_WORK TO COMPLETE:_ Write out every line from the listing below where the string "white" is found.

__________________________________________________

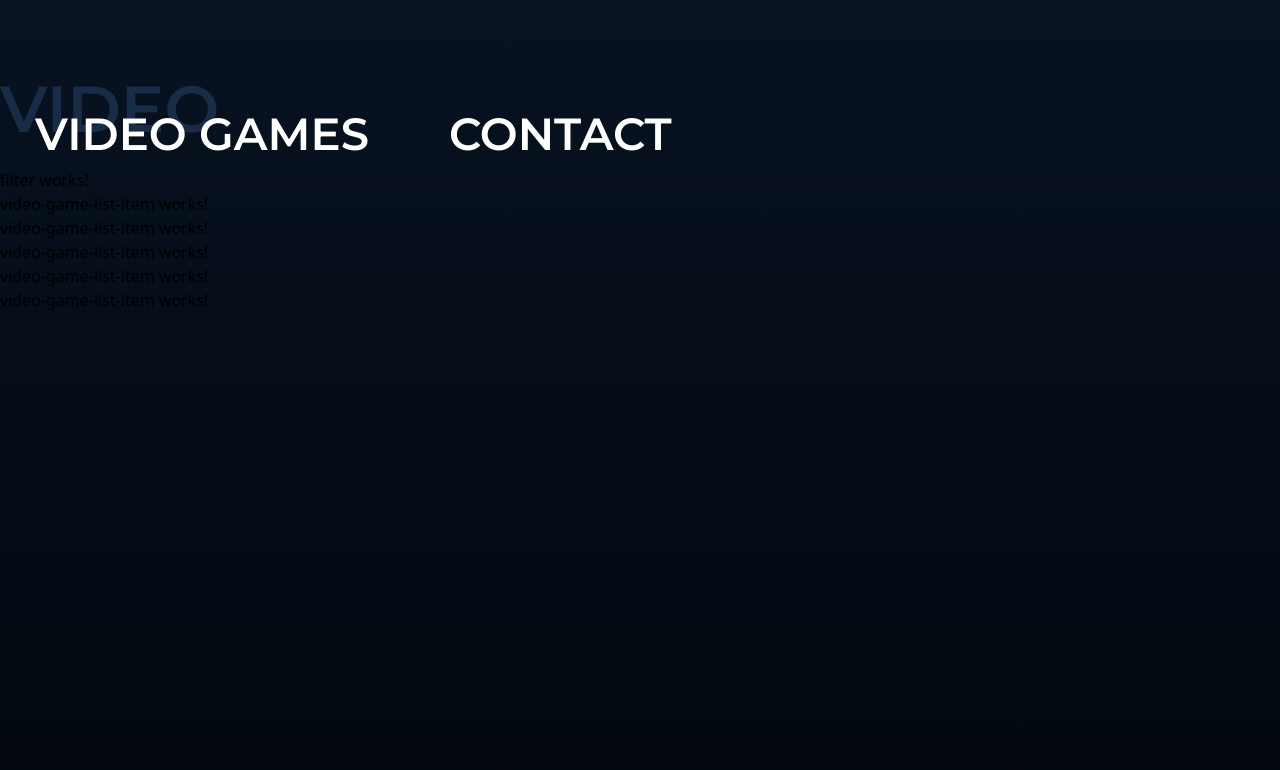
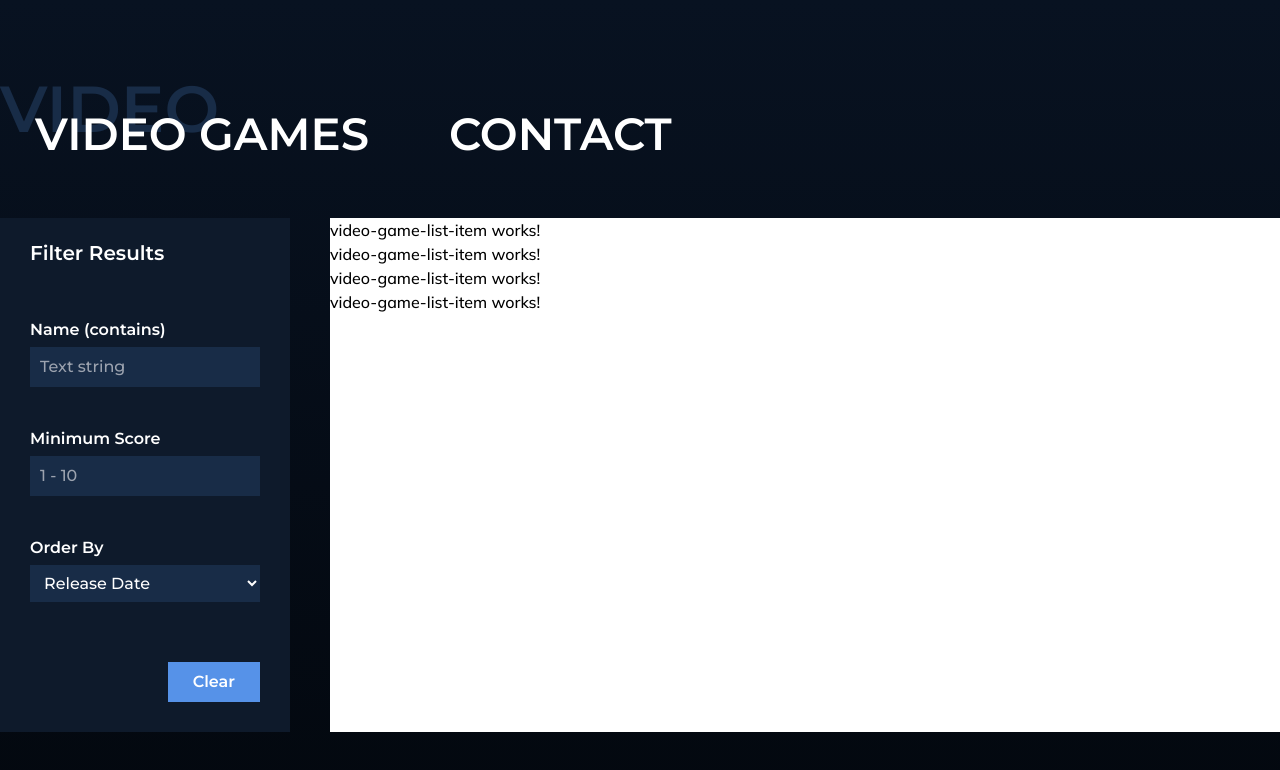
Before and after one commit to timewn1/angular-test, an Angular app: page / in a window 1280 px wide. Shown: the top 770 px of the page. Built offline with nearby package versions, Linux system fonts and the light colour scheme.

Commit message:
feat: complete filter box ui

```diff
--- a/src/app/layout/navbar/navbar.component.html
+++ b/src/app/layout/navbar/navbar.component.html
@@ -1,4 +1,4 @@
-<nav class="pt-100">
+<nav class="pt-100 pb-50">
   <div class="container">
     <ul class="flex font-montserrat font-medium text-45 uppercase px-35">
       <li class="relative mr-80" *ngFor="let item of navItems" [routerLink]="item.route">
--- a/src/app/pages/video-games/filter/filter.component.html
+++ b/src/app/pages/video-games/filter/filter.component.html
@@ -1 +1,26 @@
-<p>filter works!</p>
+<div class="bg-thick px-30 pt-20 pb-30">
+  <h4 class="font-montserrat text-20 text-white font-medium mb-50">Filter Results</h4>
+  <form class="text-white">
+    <div class="form-group mb-40">
+      <label for="name">Name (contains)</label>
+      <input type="text" id="name" class="form-control" placeholder="Text string" />
+    </div>
+    <div class="form-group mb-40">
+      <label for="score">Minimum Score</label>
+      <input type="text" id="score" class="form-control" placeholder="1 - 10" />
+    </div>
+
+    <div class="form-group mb-60">
+      <label for="order">Order By</label>
+      <select id="order" class="form-control">
+        <option>Release Date</option>
+        <option>Score</option>
+        <option>Name</option>
+      </select>
+    </div>
+
+    <div class="flex justify-end">
+      <button class="btn-primary">Clear</button>
+    </div>
+  </form>
+</div>
--- a/src/app/pages/video-games/video-games.component.html
+++ b/src/app/pages/video-games/video-games.component.html
@@ -1,10 +1,13 @@
 <section class="container">
-  <app-filter></app-filter>
-  <div>
-    <app-video-game-list-item></app-video-game-list-item>
-    <app-video-game-list-item></app-video-game-list-item>
-    <app-video-game-list-item></app-video-game-list-item>
-    <app-video-game-list-item></app-video-game-list-item>
-    <app-video-game-list-item></app-video-game-list-item>
+  <div class="grid grid-cols-8 gap-x-40">
+    <div class="col-span-2">
+      <app-filter></app-filter>
+    </div>
+    <div class="col-span-6 bg-white">
+      <app-video-game-list-item></app-video-game-list-item>
+      <app-video-game-list-item></app-video-game-list-item>
+      <app-video-game-list-item></app-video-game-list-item>
+      <app-video-game-list-item></app-video-game-list-item>
+    </div>
   </div>
 </section>
--- a/src/app/pages/video-games/video-games.module.ts
+++ b/src/app/pages/video-games/video-games.module.ts
@@ -1,5 +1,6 @@
 import { NgModule } from '@angular/core';
 import { CommonModule } from '@angular/common';
+import { FormsModule, ReactiveFormsModule } from '@angular/forms';
 
 import { VideoGamesRoutingModule } from './video-games-routing.module';
 import { VideoGamesComponent } from './video-games.component';
@@ -9,6 +10,6 @@
 
 @NgModule({
   declarations: [VideoGamesComponent, VideoGameListItemComponent, FilterComponent],
-  imports: [CommonModule, VideoGamesRoutingModule],
+  imports: [CommonModule, VideoGamesRoutingModule, FormsModule, ReactiveFormsModule],
 })
 export class VideoGamesModule {}
--- a/src/styles.scss
+++ b/src/styles.scss
@@ -9,3 +9,25 @@
 .font-mulish {
   font-family: 'Mulish', sans-serif;
 }
+
+* {
+  font-family: 'Montserrat', sans-serif;
+}
+
+p {
+  font-family: 'Mulish', sans-serif;
+}
+
+.form-group {
+  @apply flex flex-col;
+  label {
+    @apply font-medium mb-5;
+  }
+  .form-control {
+    @apply bg-dark py-[8px] px-10 outline-0;
+  }
+}
+
+.btn-primary {
+  @apply font-medium bg-secondary px-25 py-[8px];
+}
```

__________________________________________________

_FINAL ANSWER:_
+  <h4 class="font-montserrat text-20 text-white font-medium mb-50">Filter Results</h4>
+  <form class="text-white">
+    <div class="col-span-6 bg-white">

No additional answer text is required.